A Wedding Clipping to Save

It was almost as if I was reading a recap of the Royal Wedding…

This article was written about my grandparents’ wedding in 1942.

These days when you read the newspaper you might see a paragraph or two about a couple becoming engaged. Unless you are reading a tabloid, you very seldom see any article actually reporting on the intricacies of a wedding ceremony.

This wasn’t the case 76 years ago.

Over the weekend, a distant relative sent me the newspaper clippings of an article written about the wedding of my grandparents. In 1942, my mom’s parents got hitched at St. Francis of Assisi church in Walla Walla, WA. According to the town’s local newspaper, it was “one of the most beautiful weddings of the season.”

I read the article in amazement as the journalist went into thorough detail. Everything was recorded from what the wedding party wore to the gifts my grandma gave her bridesmaids to the amount of people who attended the reception. Information on the people who usually get overlooked at weddings, such as the ringbearer and the musicians, all received their due.

Besides the reporting, the writing itself was just a treat. The bride, a striking brunette, was lovely in her white velveray marquisette gown fashioned with shirred bodice with sweetheart neckline and long sleeves, full at the shoulder, and long train.

I mean come on. When Sid and I tied the knot, I think our local newspaper just carried a sentence on its website declaring that we were now legally married. Not even a quick mention that her gown was white.

Of course, I realize it was a different time back then. Without the internet or a 24-hour news cycle, media coverage was very localized. In a small town like Walla Walla, there was space in the newspaper to write a couple columns about the latest wedding.

Besides the exquisite detail and the glimpse at journalism during a different era, the article made my day because it was a record of the beginning of a very special marriage. My grandparents were married for over 60 years and their relationship bore so much fruit. Although I remember them in my heart as “grandparents,” it was neat to read the article and see them as a young adult couple just starting their lives together.

A newspaper clipping from the Walla Walla Union-Bulletin announcing my grandparents’ 60th anniversary.

What a joy it was to read. It was truly a blessed day when my grandparents stood before the “altar lovely with whit chrysanthemums and ferns and palms” and said I do. Don’t Blink.

Joining the Century Club

Although the news media has made these stories cliché, I still get fascinated by the people who live to be 100 and beyond. To me, reaching triple digits is an incredible achievement. Of course the ones who make it well past the century mark earn even more of my awe.

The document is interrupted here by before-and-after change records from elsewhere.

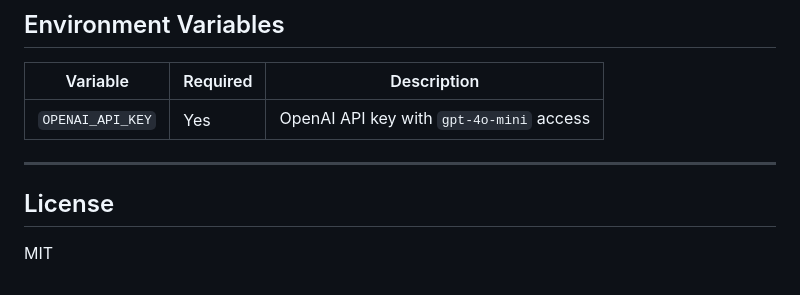
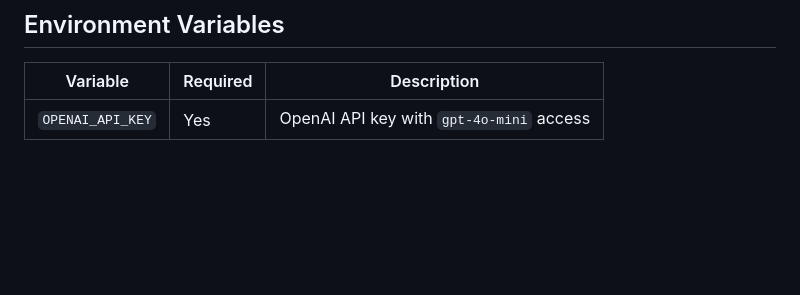
Before and after one commit to Sammit07/Drone-Security-Analyst-Agent, a Markdown page: README.md, the part around the change. Rendered like a GitHub page; blank space fills up the shorter version.

```diff
--- a/README.md
+++ b/README.md
@@ -251,9 +251,3 @@ Six SQLite tables (WAL mode, thread-local connections):
 | Variable | Required | Description |
 |----------|----------|-------------|
 | `OPENAI_API_KEY` | Yes | OpenAI API key with `gpt-4o-mini` access |
-
----
-
-## License
-
-MIT
```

To me, those humans who manage to live to be at least 110 are complete freaks of nature. My thinking is that when someone reaches 100 they must be jubilant but at the same time extremely exhausted. How can these folks realistically say to themselves, “Well, I made it to triple digits…time now to live for another whole decade.”

This is on my mind today because I saw another one of those typical stories about a person reaching an old age. This particular one, a New Jersey woman named Agnes, recently turned 110. The article stated that with over 7 billion people on the planet, you will find only 360-600 who have reached or exceeded 110. Agnes said in the article that her secret to living a long life is drinking three Miller High Life beers a day.

I have thrown my hands up in the air when it comes to what someone must do on a consistent basis in order to live for a century or more. Every article I read has few common denominators. Each person has a different routine, usually with weird quirks, that they followed to reach a very old age. In my opinion, there is no special formula. Rather, I think in order to live past 99 you must have insanely good genes and amazing luck.

But is it really considered “amazing luck” if you reach 100? I hear people all the time quip, “I would never want to live that long!” Personally I am not 100% sure on my exact stance but I think I would actually want to go the distance. The opportunity to live so long and see so much would outweigh the sadness of seeing loved ones pass on and the constant care I would eventually need.

I have had one relative live to 100. He actually passed away at the age of 101. My Great Great Uncle Tony lived an extremely long life that was characterized by a love for boxing and photography. I had the opportunity to attend his 100th birthday bash that was held in the basement of St. Francis of Assisi Parish in Walla Walla, Washington. At the party he was healthy and happy. It is an event in my life that I will always remember.

I would turn 100 on October 8, 2086. That means I need to live 25,998 more days to reach the milestone. As with everyone on the planet, the odds are dramatically stacked against me. However, it is always good to have lofty goals and trying to reach this mark will definitely deter me from blinking. Would you want to live to be 100 years old? Don’t Blink.